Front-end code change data
______________________________

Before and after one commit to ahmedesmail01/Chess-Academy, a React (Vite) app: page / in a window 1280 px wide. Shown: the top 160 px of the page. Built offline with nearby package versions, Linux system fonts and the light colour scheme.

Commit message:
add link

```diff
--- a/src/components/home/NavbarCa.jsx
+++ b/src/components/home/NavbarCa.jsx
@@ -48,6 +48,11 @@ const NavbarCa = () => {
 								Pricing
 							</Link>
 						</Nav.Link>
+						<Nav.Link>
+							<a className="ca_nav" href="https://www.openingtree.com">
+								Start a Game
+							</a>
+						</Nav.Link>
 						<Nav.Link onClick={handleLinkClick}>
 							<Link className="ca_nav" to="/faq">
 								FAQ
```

______________________________

Print all the entries exactly as written.

§ Task solution:
Before and after one commit to ahmedesmail01/Chess-Academy, a React (Vite) app: page / in a window 1280 px wide. Shown: the top 160 px of the page. Built offline with nearby package versions, Linux system fonts and the light colour scheme.

Commit message:
add link

```diff
--- a/src/components/home/NavbarCa.jsx
+++ b/src/components/home/NavbarCa.jsx
@@ -48,6 +48,11 @@ const NavbarCa = () => {
 								Pricing
 							</Link>
 						</Nav.Link>
+						<Nav.Link>
+							<a className="ca_nav" href="https://www.openingtree.com">
+								Start a Game
+							</a>
+						</Nav.Link>
 						<Nav.Link onClick={handleLinkClick}>
 							<Link className="ca_nav" to="/faq">
 								FAQ
```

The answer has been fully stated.